Running a computer script (included below) I was testing to see how long it would take to match two numbers when selected at random from within a range. To my surprise the percentage of possibilities explored before finding a correct answer decreased as i raised the range. Is this correct? It seems counter intuitive. --code--: Code (Text): #!/usr/bin/python3 import sys import random x = int(sys.argv[1]) a = random.randint(0,x) b = random.randint(0,x) steps = 1 combos = x**2 while a != b: print('[{} {}]'.format(a,b), end=' ') a = random.randint(0,x) b = random.randint(0,x) steps += 1 percent = (steps / combos) * 100 print() print() print('[{} ! {}]'.format(a,b), end=' ') print('equality!'.upper()) print('steps'.upper(), steps) print('possble combinations = {}'.format(combos)) print('explored {}% possibilitys'.format(percent))
Each pair selected has a 1/x probability of being a match. It does not matter what the first pair member is. The second pair member has 1/x probability of matching. The expected number of guesses to get a match is going to be around x. You are looking at the ratio of x to x^{2}. Of course this decreases as x increases.
I'm not familiar with python, but if you want to do some experimentation with random numbers, you probably want to make sure first of all that you are using something better than the default random number method available in the language. Perhaps consider the following and see if that changes the result: "Warning The pseudo-random generators of this module should not be used for security purposes. Use os.urandom() or SystemRandom if you require a cryptographically secure pseudo-random number generator. http://docs.python.org/2/library/random.html"

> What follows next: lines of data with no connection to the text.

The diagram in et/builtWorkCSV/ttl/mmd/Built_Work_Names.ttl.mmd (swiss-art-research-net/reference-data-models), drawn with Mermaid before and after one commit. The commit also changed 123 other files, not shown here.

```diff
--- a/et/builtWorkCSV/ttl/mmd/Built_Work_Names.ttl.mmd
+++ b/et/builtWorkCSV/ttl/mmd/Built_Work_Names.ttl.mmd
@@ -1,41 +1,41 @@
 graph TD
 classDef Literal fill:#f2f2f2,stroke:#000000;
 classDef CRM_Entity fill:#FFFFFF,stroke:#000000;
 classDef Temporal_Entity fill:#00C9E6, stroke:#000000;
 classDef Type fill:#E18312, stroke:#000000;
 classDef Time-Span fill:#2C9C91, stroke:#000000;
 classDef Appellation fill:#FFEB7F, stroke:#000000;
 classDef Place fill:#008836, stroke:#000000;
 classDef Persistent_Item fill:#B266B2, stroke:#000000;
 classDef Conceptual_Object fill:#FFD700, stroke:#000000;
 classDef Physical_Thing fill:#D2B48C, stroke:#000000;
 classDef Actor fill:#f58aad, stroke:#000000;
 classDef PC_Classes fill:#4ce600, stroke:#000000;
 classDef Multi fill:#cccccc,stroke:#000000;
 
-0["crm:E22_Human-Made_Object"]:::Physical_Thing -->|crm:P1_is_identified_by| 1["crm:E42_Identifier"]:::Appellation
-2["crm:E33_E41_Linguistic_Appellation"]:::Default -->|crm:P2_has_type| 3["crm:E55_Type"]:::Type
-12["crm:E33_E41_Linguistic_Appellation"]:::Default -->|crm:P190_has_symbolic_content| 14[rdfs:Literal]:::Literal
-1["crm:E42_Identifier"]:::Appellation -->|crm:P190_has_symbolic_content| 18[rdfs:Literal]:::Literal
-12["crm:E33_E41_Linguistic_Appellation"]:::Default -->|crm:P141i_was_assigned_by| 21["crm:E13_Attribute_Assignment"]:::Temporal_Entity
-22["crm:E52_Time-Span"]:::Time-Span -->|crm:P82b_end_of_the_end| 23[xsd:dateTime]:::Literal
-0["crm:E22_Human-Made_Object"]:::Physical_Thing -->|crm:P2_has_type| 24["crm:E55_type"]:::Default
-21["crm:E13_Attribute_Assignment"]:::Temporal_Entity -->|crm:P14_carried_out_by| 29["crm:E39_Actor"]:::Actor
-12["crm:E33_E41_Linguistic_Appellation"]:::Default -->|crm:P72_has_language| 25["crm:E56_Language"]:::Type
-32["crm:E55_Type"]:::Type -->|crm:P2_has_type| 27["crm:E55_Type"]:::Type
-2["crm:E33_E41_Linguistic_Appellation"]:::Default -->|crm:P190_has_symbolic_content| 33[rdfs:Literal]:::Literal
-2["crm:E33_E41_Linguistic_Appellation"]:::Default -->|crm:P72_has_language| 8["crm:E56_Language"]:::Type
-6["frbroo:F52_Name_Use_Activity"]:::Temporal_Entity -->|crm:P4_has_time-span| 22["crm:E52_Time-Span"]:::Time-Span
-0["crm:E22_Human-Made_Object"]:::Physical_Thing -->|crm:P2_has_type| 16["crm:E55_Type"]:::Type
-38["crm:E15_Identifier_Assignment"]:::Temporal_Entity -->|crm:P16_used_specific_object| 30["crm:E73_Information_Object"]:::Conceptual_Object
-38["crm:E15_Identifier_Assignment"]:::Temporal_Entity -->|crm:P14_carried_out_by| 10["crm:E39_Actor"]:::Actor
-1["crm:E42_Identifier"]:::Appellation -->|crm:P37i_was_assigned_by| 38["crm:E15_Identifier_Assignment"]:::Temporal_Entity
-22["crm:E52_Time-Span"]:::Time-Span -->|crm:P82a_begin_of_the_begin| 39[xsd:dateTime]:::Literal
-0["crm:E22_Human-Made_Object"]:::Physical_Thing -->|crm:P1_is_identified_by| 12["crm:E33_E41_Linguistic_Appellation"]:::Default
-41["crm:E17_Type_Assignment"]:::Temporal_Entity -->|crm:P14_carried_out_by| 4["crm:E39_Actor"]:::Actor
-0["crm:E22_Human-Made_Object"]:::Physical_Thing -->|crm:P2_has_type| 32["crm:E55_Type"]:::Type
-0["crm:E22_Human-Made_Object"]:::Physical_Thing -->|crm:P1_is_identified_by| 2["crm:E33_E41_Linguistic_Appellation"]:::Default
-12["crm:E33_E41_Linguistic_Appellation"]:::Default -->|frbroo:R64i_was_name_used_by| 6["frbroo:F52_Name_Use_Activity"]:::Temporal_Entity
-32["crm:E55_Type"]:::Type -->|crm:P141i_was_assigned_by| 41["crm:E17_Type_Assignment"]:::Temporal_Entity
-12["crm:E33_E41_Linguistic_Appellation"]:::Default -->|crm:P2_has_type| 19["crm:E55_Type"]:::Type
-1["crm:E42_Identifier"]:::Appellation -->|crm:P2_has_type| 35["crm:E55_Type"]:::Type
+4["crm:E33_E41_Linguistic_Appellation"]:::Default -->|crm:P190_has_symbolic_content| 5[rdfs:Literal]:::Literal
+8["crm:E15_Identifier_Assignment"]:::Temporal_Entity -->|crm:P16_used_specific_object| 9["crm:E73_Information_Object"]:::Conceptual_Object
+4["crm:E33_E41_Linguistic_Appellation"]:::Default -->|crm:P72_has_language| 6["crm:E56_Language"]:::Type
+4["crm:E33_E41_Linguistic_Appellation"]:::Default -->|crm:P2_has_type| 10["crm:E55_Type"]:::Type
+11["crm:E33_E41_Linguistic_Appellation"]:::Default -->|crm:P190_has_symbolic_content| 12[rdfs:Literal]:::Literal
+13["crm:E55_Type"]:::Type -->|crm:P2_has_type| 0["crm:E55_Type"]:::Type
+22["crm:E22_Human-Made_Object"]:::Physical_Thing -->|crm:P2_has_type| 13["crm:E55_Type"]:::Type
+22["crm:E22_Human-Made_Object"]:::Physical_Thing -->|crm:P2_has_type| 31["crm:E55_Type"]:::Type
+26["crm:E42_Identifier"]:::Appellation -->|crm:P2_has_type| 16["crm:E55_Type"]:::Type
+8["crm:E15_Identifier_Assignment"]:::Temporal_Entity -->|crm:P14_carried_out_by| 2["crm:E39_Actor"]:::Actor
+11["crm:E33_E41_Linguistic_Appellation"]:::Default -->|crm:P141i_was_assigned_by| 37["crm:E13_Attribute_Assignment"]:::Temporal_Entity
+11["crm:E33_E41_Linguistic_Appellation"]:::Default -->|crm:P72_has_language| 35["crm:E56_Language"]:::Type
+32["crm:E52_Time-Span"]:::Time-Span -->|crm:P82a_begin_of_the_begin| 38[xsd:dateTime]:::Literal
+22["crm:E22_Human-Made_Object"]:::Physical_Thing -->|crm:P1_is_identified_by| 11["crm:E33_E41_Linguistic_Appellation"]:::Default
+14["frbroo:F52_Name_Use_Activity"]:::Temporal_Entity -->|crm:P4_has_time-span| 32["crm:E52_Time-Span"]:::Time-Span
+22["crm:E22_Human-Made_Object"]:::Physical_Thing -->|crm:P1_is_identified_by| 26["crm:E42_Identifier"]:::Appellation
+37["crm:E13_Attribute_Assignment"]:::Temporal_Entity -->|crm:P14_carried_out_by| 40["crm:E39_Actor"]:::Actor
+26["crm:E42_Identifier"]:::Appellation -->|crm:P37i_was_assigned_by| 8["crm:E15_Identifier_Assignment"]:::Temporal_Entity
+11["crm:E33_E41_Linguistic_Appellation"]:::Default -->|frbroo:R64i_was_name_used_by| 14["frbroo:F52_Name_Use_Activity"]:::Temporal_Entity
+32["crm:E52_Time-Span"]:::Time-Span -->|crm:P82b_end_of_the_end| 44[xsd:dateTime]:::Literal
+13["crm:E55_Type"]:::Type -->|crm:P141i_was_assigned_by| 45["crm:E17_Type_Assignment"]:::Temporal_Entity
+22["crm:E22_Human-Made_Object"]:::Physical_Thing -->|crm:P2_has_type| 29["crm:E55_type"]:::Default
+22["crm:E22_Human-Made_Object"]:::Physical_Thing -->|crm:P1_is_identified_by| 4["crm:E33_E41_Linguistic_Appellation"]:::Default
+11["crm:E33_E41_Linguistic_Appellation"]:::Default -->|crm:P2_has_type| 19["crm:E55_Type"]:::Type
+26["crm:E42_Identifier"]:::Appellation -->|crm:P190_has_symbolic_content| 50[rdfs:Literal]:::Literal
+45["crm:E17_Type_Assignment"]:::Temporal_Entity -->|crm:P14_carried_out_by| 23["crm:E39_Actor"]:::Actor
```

It's 1/(x+1), not 1/x. The OP used randint(0,x), which returns a uniformly distributed random integer between 0 and x, inclusive. x+1, to be precise. Python's random module uses the Mersenne twister with a state size of 19937 bits. That is a very good pseudo random number generator. It is not the bad old rand().